** MATERIAL FOR THIS TASK **
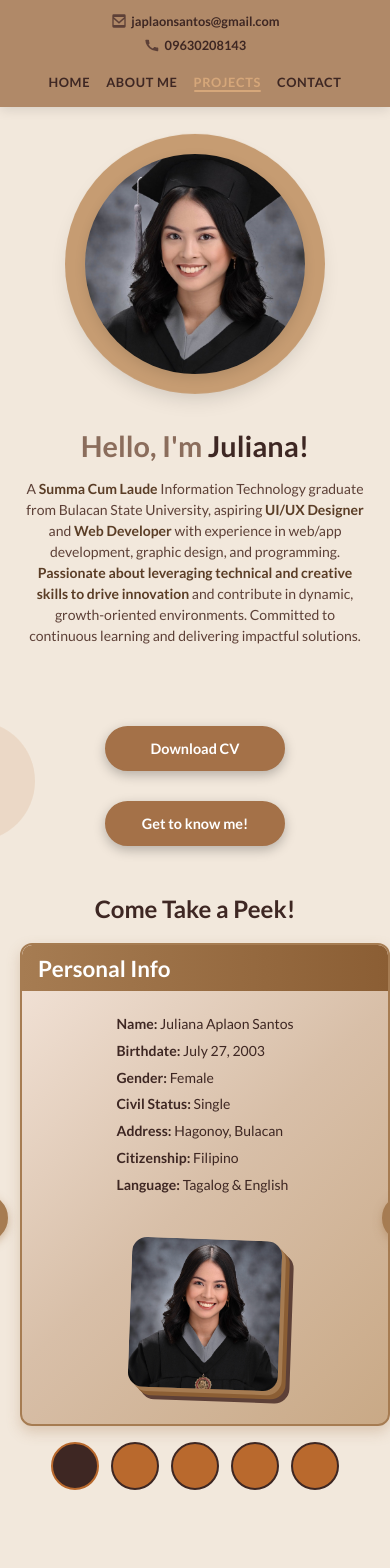
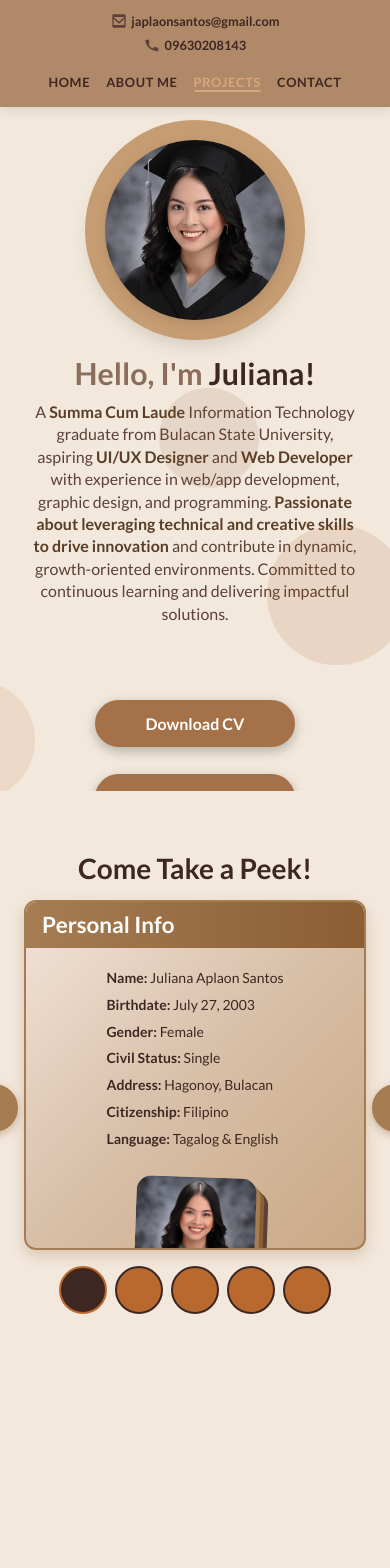
Before and after one commit to julianaaplaonsantos/mywebsite, a React (Vite) app: page / in a window 390 px wide. Shown: the top 1568 px of the page. Built offline with nearby package versions, Linux system fonts and the light colour scheme.

Commit message:
mobile ui fix test 2

```diff
--- a/src/components/Navbar.css
+++ b/src/components/Navbar.css
@@ -1,5 +1,3 @@
-/* Navbar.css */
-
 .navbar {
   position: fixed;
   top: 0;
@@ -10,7 +8,7 @@
   gap: 2.5rem;
   padding: 1.2rem 3rem;
   z-index: 1000;
-  background-color: #A67C52; /* Warm medium brown */
+  background-color: #A67C52;
   box-shadow: 0 2px 12px rgba(0, 0, 0, 0.12);
   backdrop-filter: saturate(180%) blur(12px);
   transition: background-color 0.3s ease;
@@ -19,42 +17,39 @@
 }
 
 .navbar:hover {
-  background-color: #B08968; /* Slightly lighter on hover */
+  background-color: #B08968;
 }
 
 .nav-link {
   font-weight: 700;
   font-size: 1rem;
   padding: 0.5rem 0;
-  color: #3E2723; /* Dark espresso brown */
+  color: #3E2723;
   text-transform: uppercase;
   letter-spacing: 0.05em;
   transition: color 0.3s ease;
   cursor: pointer;
-  text-decoration: none; /* No underline on text */
+  text-decoration: none;
   position: relative;
   z-index: 10;
 }
 
 .nav-link:hover,
 .nav-link.active {
-  color: #D6A77A; /* Warm highlight gold */
+  color: #D6A77A;
 }
-
-/* The original underline sliding bar */
 
 .underline {
   position: absolute;
   bottom: 20px;
   height: 2px;
-  background-color: #D6A77A; /* warm highlight gold */
+  background-color: #D6A77A;
   transition: left 0.3s ease, width 0.3s ease;
   border-radius: 2px;
   z-index: 5;
   pointer-events: none;
 }
 
-/* Responsive tweaks */
 @media (max-width: 768px) {
   .navbar {
     justify-content: center;
@@ -66,14 +61,13 @@
   }
 }
 
-/* Container for nav links sliding down together */
 .slide-down-nav {
   opacity: 0;
   transform: translateY(-50px);
   transition: opacity 0.5s ease, transform 0.5s ease;
-  display: flex;             /* keep links in a row */
-  gap: 2.5rem;              /* keep your spacing */
-  justify-content: flex-end; /* keep alignment */
+  display: flex;
+  gap: 2.5rem;
+  justify-content: flex-end;
   width: 100%;
 }
 
@@ -92,16 +86,15 @@
   transform: translateX(0);
 }
 
-/* Container inside navbar for left side (contact info) */
 .navbar-left {
   display: flex;
   align-items: center;
   gap: 1.2rem;
-  color: #3E2723; /* dark espresso brown */
+  color: #3E2723;
   font-size: 0.9rem;
   font-weight: 600;
   font-family: 'Lato', sans-serif;
-  flex-shrink: 0; /* prevent shrinking */
+  flex-shrink: 0;
 
   opacity: 0;
   transform: translateY(-50px);
@@ -113,27 +106,23 @@
   transform: translateY(0);
 }
 
-/* Each contact item: icon + text */
 .contact-item {
   display: flex;
   align-items: center;
   gap: 0.4rem;
 }
 
-/* Icon style (you can adjust size) */
 .contact-icon {
   width: 18px;
   height: 18px;
-  fill: #5D4037; /* medium-dark brown */
+  fill: #5D4037;
 }
 
-/* Navbar container adjustments to space left and right content */
 .navbar {
-  justify-content: space-between; /* distribute left and right content */
+  justify-content: space-between;
   padding: 1.2rem 3rem;
 }
 
-/* Slide down nav container stays right-aligned */
 .slide-down-nav {
   justify-content: flex-end;
   flex-grow: 1;
--- a/src/index.css
+++ b/src/index.css
@@ -39,18 +39,16 @@ a {
 }
 
 @media (max-width: 768px) {
-  /* Ensure all sections have proper mobile spacing */
+
   section {
     min-height: auto;
     padding: 60px 15px;
   }
 
-  /* Fix any overflow issues */
   html, body {
     overflow-x: hidden;
   }
 
-  /* Make sure buttons are touch-friendly */
   .explore-button,
   .github-button,
   .contact-icon-btn {
@@ -65,12 +63,10 @@ a {
     padding: 40px 10px;
   }
 
-  /* Ensure text is readable */
   body {
     font-size: 14px;
   }
 
-  /* Make touch targets larger */
   .slider-btn,
   .dot {
     min-height: 48px;
--- a/src/sections/About.css
+++ b/src/sections/About.css
@@ -498,32 +498,35 @@
     margin-top: 20px;
   }
 
-  /* Hide about background circles on mobile */
-  .about-bg-circle {
-    display: none;
-  }
-}
-
-@media (max-width: 480px) {
+@media (max-width: 768px) {
   .about-section {
-    padding: 60px 10px 30px;
+    padding: 100px 15px 40px;
   }
 
   .about-section > h2 {
-    font-size: 24px;
+    font-size: 28px;
+    margin-top: -40px;
+    margin-bottom: 15px;
   }
 
   .slider-container {
-    max-width: 100%;
-    margin: 0 10px;
+    width: 90%;
+    max-width: 400px;
+    height: 300px;
+    margin: 0 auto;
   }
 
   .slide-content {
     padding: 15px;
+    height: 240px;
   }
 
-  .personal-image {
-    width: 150px;
+  .slider-btn {
+    font-size: 1.8rem;
+    width: 40px;
+    height: 40px;
+    display: block;
+    z-index: 10;
   }
 
   .slider-btn.prev {
@@ -534,12 +537,63 @@
     right: -50px;
   }
 
-  .tools-multi-column {
-    grid-template-columns: 1fr;
-    gap: 0.5rem;
+  .dot {
+    width: 10px;
+    height: 10px;
+    margin: 0 4px;
   }
 
-  .tools-list li {
-    font-size: 16px;
+  .dot.active {
+    width: 14px;
+    height: 14px;
+  }
+
+  .personal-info-wrapper {
+    flex-direction: column;
+    gap: 10px;
+    align-items: center;
+  }
+
+  .personal-image {
+    width: 120px;
+    margin: 10px 0;
   }
 }
+
+@media (max-width: 480px) {
+  .slider-container {
+    width: 95%;
+    max-width: 350px;
+    height: 280px;
+  }
+
+  .slide-content {
+    padding: 12px;
+    height: 220px;
+  }
+
+  .slider-btn {
+    font-size: 1.5rem;
+    width: 36px;
+    height: 36px;
+  }
+
+  .slider-btn.prev {
+    left: -45px;
+  }
+
+  .slider-btn.next {
+    right: -45px;
+  }
+
+  .dot {
+    width: 8px;
+    height: 8px;
+  }
+
+  .dot.active {
+    width: 12px;
+    height: 12px;
+  }
+}
+}
--- a/src/sections/Contact.css
+++ b/src/sections/Contact.css
@@ -123,61 +123,50 @@
 
 @media (max-width: 768px) {
   .contact-section {
-    padding: 60px 20px 80px;
+    padding: 120px 20px 60px; /* Much more top padding for nav */
+    min-height: 85vh;
   }
 
   .contact-title {
-    font-size: 3.5rem;
-    margin-bottom: 40px;
+    font-size: 3rem; /* Smaller title */
+    margin-top: 20px; /* More space from nav */
+    margin-bottom: 30px;
   }
 
   .contact-buttons {
     gap: 20px;
+    margin-bottom: 25px;
   }
 
   .contact-icon-btn {
-    font-size: 3.5rem;
+    font-size: 3rem; /* Smaller icons */
   }
 
   .contact-info {
-    font-size: 1.3rem;
+    font-size: 1.2rem;
+    margin-top: 10px;
   }
 
   .contact-info-icon {
-    font-size: 1.6rem;
+    font-size: 1.5rem;
   }
 }
 
 @media (max-width: 480px) {
   .contact-section {
-    padding: 40px 15px 60px;
+    padding: 110px 15px 50px;
   }
 
   .contact-title {
-    font-size: 2.5rem;
-    margin-bottom: 30px;
-  }
-
-  .contact-buttons {
-    gap: 15px;
-    flex-wrap: wrap;
+    font-size: 2.2rem;
+    margin-top: 15px;
   }
 
   .contact-icon-btn {
-    font-size: 3rem;
+    font-size: 2.5rem;
   }
 
   .contact-info {
-    font-size: 1.1rem;
-  }
-
-  .contact-info p {
-    flex-direction: column;
-    gap: 8px;
-    text-align: center;
-  }
-
-  .contact-info-icon {
-    font-size: 1.4rem;
+    font-size: 1rem;
   }
 }
--- a/src/sections/Home.css
+++ b/src/sections/Home.css
@@ -321,12 +321,6 @@
   }
 }
 
-/* ==============================================
-   MOBILE RESPONSIVE CSS FIXES
-   Add these media queries to your existing CSS files
-   ============================================== */
-
-/* ========== HOME SECTION MOBILE FIXES ========== */
 @media (max-width: 768px) {
   .home-container {
     flex-direction: column;
@@ -381,21 +375,24 @@
     text-align: center;
   }
 
-  /* Hide some background circles on mobile */
-  .home-section .circle2,
-  .home-section .circle3 {
-    display: none;
+@media (max-width: 768px) {
+  .home-section {
+    padding: 80px 20px 20px;
+    min-height: 85vh;
   }
-}
 
-@media (max-width: 480px) {
-  .home-section {
-    padding: 20px 15px;
+  .home-container {
+    flex-direction: column;
+    gap: 15px;
+    transform: translateY(0);
+    padding: 0;
   }
 
   .image-wrapper {
     width: 240px;
     height: 240px;
+    margin-top: 10px;
+    order: 1;
   }
 
   .circle-bg {
@@ -408,17 +405,71 @@
     height: 220px;
   }
 
+  .text-content {
+    order: 2;
+    max-width: 100%;
+    text-align: center;
+    padding: 0 15px;
+    margin-top: 5px;
+  }
+
   .text-content h1 {
-    font-size: 1.8rem;
+    font-size: 2.2rem;
+    margin-top: 10px;
+    margin-bottom: 10px;
   }
 
   .text-content p {
-    font-size: 14px;
+    font-size: 16px;
+    line-height: 1.4;
+    margin-bottom: 15px;
+  }
+
+  .buttons-container {
+    flex-direction: column;
+    gap: 12px;
+    margin-top: 15px;
+    align-items: center;
   }
 
   .buttons-container .explore-button {
-    width: 180px;
+    width: 200px;
     padding: 12px 20px;
-    font-size: 0.9rem;
+    text-align: center;
   }
 }
+
+@media (max-width: 480px) {
+  .home-section {
+    padding: 70px 15px 15px;
+    min-height: 80vh;
+  }
+
+  .home-container {
+    gap: 10px;
+  }
+
+  .image-wrapper {
+    width: 200px;
+    height: 200px;
+  }
+
+  .circle-bg {
+    width: 220px;
+    height: 220px;
+  }
+
+  .profile-img {
+    width: 180px;
+    height: 180px;
+  }
+
+  .text-content h1 {
+    font-size: 1.9rem;
+  }
+
+  .buttons-container {
+    margin-top: 10px;
+  }
+}
+}
--- a/src/sections/Projects.css
+++ b/src/sections/Projects.css
@@ -321,11 +321,11 @@
     font-size: 0.9rem;
   }
 
-  /* Hide projects background circles on mobile */
+  /* Hide projects background circles on mobile
   .projects-section .circle {
     display: none;
   }
-}
+} */
 
 @media (max-width: 480px) {
   .projects-section {
@@ -355,3 +355,4 @@
     font-size: 0.85rem;
   }
 }
+}
```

** TASK DIRECTIONS **
What lines in the material above include "info"? Copy every one of them.

** RESPONSE **
-/* Container inside navbar for left side (contact info) */
+  .personal-info-wrapper {
   .contact-info {
   .contact-info-icon {
   .contact-info {
-  .contact-info p {
-  .contact-info-icon {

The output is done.